Who the heck is Zack Greinke?
He's the best pitcher in the major leagues right now, that's who. After four years of so-so performance with the Royals -- plus one year he missed nearly all of, 2006 -- he has emerged as an ace, with a 6-0 record, an unbelievable .040 ERA, and 54 strikeouts, tied with Johan Santana for the #1 spot. He has pitched three complete games already, whereas none of the other Top 50 pitchers has pitched more than one complete game! (Who needs a bullpen?) Greinke was voted April player of the month, made the cover of Sports Illustrated, and some analysts are comparing him to hall-of-famers such as Walter Johnson and Fernando Valenzuela. See MLB.com. Greinke seemed to come out of nowhere, leading the Kansas City Royals to an improbable first place in the AL Central. They have won six games in a row, and begin a weekend series against the Angels in Anaheim tonight. It's still early in the season, but the Royals' initial success is evidently not just a fluke after all.
Which reminds me, I've got to get crackin' on figuring out all the changes they've made to Kauffman Stadium this past year; apparently, it has boosted fan enthusiasm and the team's success. All sorts of good pictures at baseball-fever.com. Overall, the upgrades are very good, but I agree with critics who say the outfield seating sections are too crowded. They should have left a significant portion of natural bare grass slope as a picnic area.
Best Nats game ever!?
I was surprised the WUSA-TV9 sports anchor Bret Haver didn't make a bigger deal out of last night's Dodgers-Nationals game in Los Angeles. Rookie ace pitcher Jordan Zimmermann (two n's) got shellacked in the first inning, as a grand slam by Matt Kemp was the centerpiece of a six-run rally by the home team. (Who needs Manny Ramirez?) An ordinary pitcher would have lost heart after that, getting replaced early on, but not Zimmermann. Instead, he hung in there and pitched five scoreless innings, only allowing more hits.
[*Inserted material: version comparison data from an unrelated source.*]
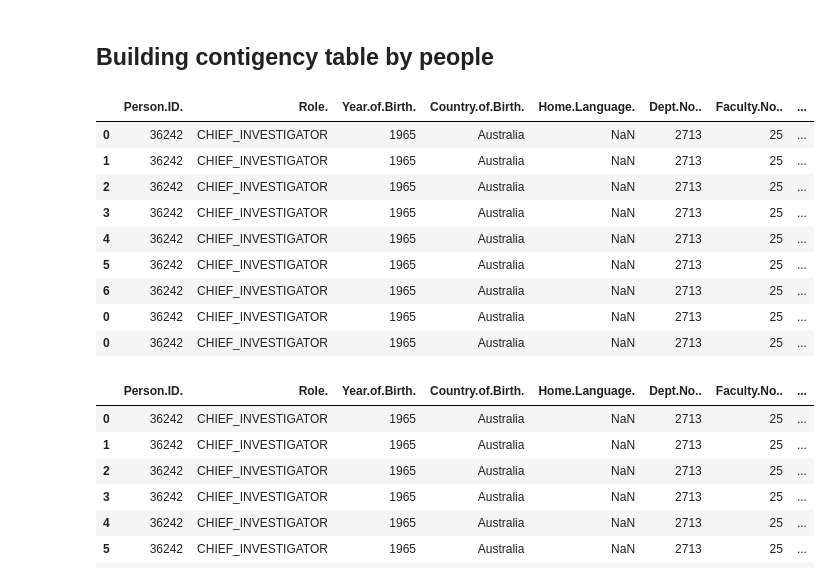
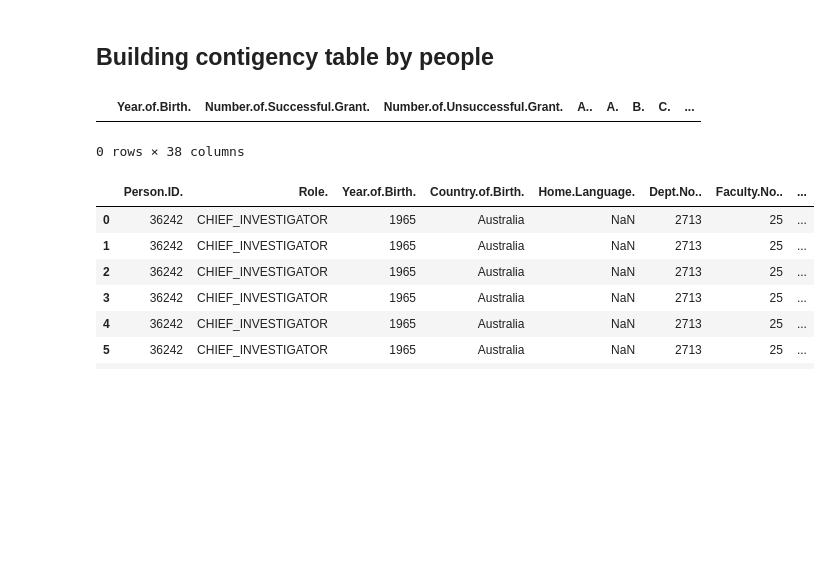
Before and after one commit to maximerihouey/grant_application, a Jupyter notebook: descriptive_analytics_maxime.ipynb, the cells around one changed output. Drawn from its saved outputs; the diff is of its cells as text; code cells hidden in the pictures; blank space fills up the shorter version.

```diff
--- a/descriptive_analytics_maxime.ipynb
+++ b/descriptive_analytics_maxime.ipynb
@@ -2,4 +2,4 @@
 import numpy as np
 import pandas as pd
 # %%
-data = pd.read_csv("data/unimelb_training.csv", header=0, dtype="str")
+data = pd.read_csv("data/unimelb_training.csv", header=0)
@@ -301,29 +312,24 @@ nb_rows = len(person_DF)
 # %%
 unique_roles, all_roles = process_column(data, "Role.")
 unique_cob, all_cob = process_column(data, "Country.of.Birth.")
 unique_homelanguage, all_homelanguage = process_column(data, "Home.Language.")
 unique_nbyears, all_nbyears = process_column(data, "No..of.Years.in.Uni.at.Time.of.Grant.")
 
 contigency_features = {
-    "numeric": ["Year.of.Birth", "Number.of.Successful.Grant.", "Number.of.Unsuccessful.Grant.", "A..", "A.", "B.", "C.", "Year", "Rank"],
+    "numeric": ["Year.of.Birth.", "Number.of.Successful.Grant.", "Number.of.Unsuccessful.Grant.", "A..", "A.", "B.", "C.", "Year", "Rank"],
     "categorical": [
         ("Role.", unique_roles),
         ("Country.of.Birth.", unique_cob),
-        ("Home.Language.", unique_cob),
-        ("No..of.Years.in.Uni.at.Time.of.Grant.", )
+        ("Home.Language.", unique_homelanguage),
+        ("No..of.Years.in.Uni.at.Time.of.Grant.", unique_nbyears)
     ]
 }
+
+contigency_df = pd.DataFrame(columns=contigency_features["numeric"] + [feature_name+str(unique_value) for feature_name, unique_values in contigency_features["categorical"] for unique_value in unique_values])
+contigency_df
 # %% [output]
-|  | Person.ID. | Role. | Year.of.Birth. | Country.of.Birth. | Home.Language. | Dept.No.. | Faculty.No.. | ... |
-| 0 | 36242 | CHIEF_INVESTIGATOR | 1965 | Australia | NaN | 2713 | 25 | ... |
-| 1 | 36242 | CHIEF_INVESTIGATOR | 1965 | Australia | NaN | 2713 | 25 | ... |
-| 2 | 36242 | CHIEF_INVESTIGATOR | 1965 | Australia | NaN | 2713 | 25 | ... |
-| 3 | 36242 | CHIEF_INVESTIGATOR | 1965 | Australia | NaN | 2713 | 25 | ... |
-| 4 | 36242 | CHIEF_INVESTIGATOR | 1965 | Australia | NaN | 2713 | 25 | ... |
-| 5 | 36242 | CHIEF_INVESTIGATOR | 1965 | Australia | NaN | 2713 | 25 | ... |
-| 6 | 36242 | CHIEF_INVESTIGATOR | 1965 | Australia | NaN | 2713 | 25 | ... |
-| 0 | 36242 | CHIEF_INVESTIGATOR | 1965 | Australia | NaN | 2713 | 25 | ... |
-| 0 | 36242 | CHIEF_INVESTIGATOR | 1965 | Australia | NaN | 2713 | 25 | ... |
+|  | Year.of.Birth. | Number.of.Successful.Grant. | Number.of.Unsuccessful.Grant. | A.. | A. | B. | C. | ... |
+0 rows × 38 columns
 # %%
 person_ID = "36242"
 person_applications = person_DF[person_DF["Person.ID."] == person_ID]
```
Also changed, not shown: parts of 9 cells of this notebook.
True, a great defensive play by Cristian Guzman shut down a potential second rally, but it was Zimmermann's composure and competitive spirit that led the way as the Nationals regained their senses. Backup left fielder Josh Willingham started the counterattack with a home run in the sixth inning. Adam Dunn batted in two runs in the seventh inning, and in the eighth inning the whole team joined in a six-run rampage to take the lead, after which the Dodgers came alive with a dramatic rally of their own in the bottom of the inning. Relief pitcher Joe Beimel barely held on as the Dodgers came within one run of tying it, and the Nats scored an insurance run in the ninth. Final score: D.C. 11, L.A. 9. See MLB.com.
That kind of competitive team effort is exactly what the Nationals needed to pull out of the doldrums and live up to their potential. They have one of the strongest batting lineups in the league: Guzman, Johnson, Zimmerman (one n), Dunn, and Flores. And as for the other Z-man, he hit safely yet again, which makes it 25 consecutive games...
Save Yankee Stadium?
Or Gate 2 of it, at least. It may be too late in the game to make a difference, but there's a movement to save Gate 2 of old Yankee Stadium as a symbolic token of the original structure, serving as an entrance to Heritage Park. See savetheyankeegate2.com, via the River Avenue Blues blog; hat tip to Rod Nelson of SABR.
R.I.P. Dom DiMaggio
The lesser-known little brother of Joe DiMaggio, Dominic, passed away at the age of 92. He was the center fielder for the Boston Red Sox, and batted a very respectable .298 over the course of his ten-year career, with 87 home runs. See MLB.com; hat tip to Bruce Orser.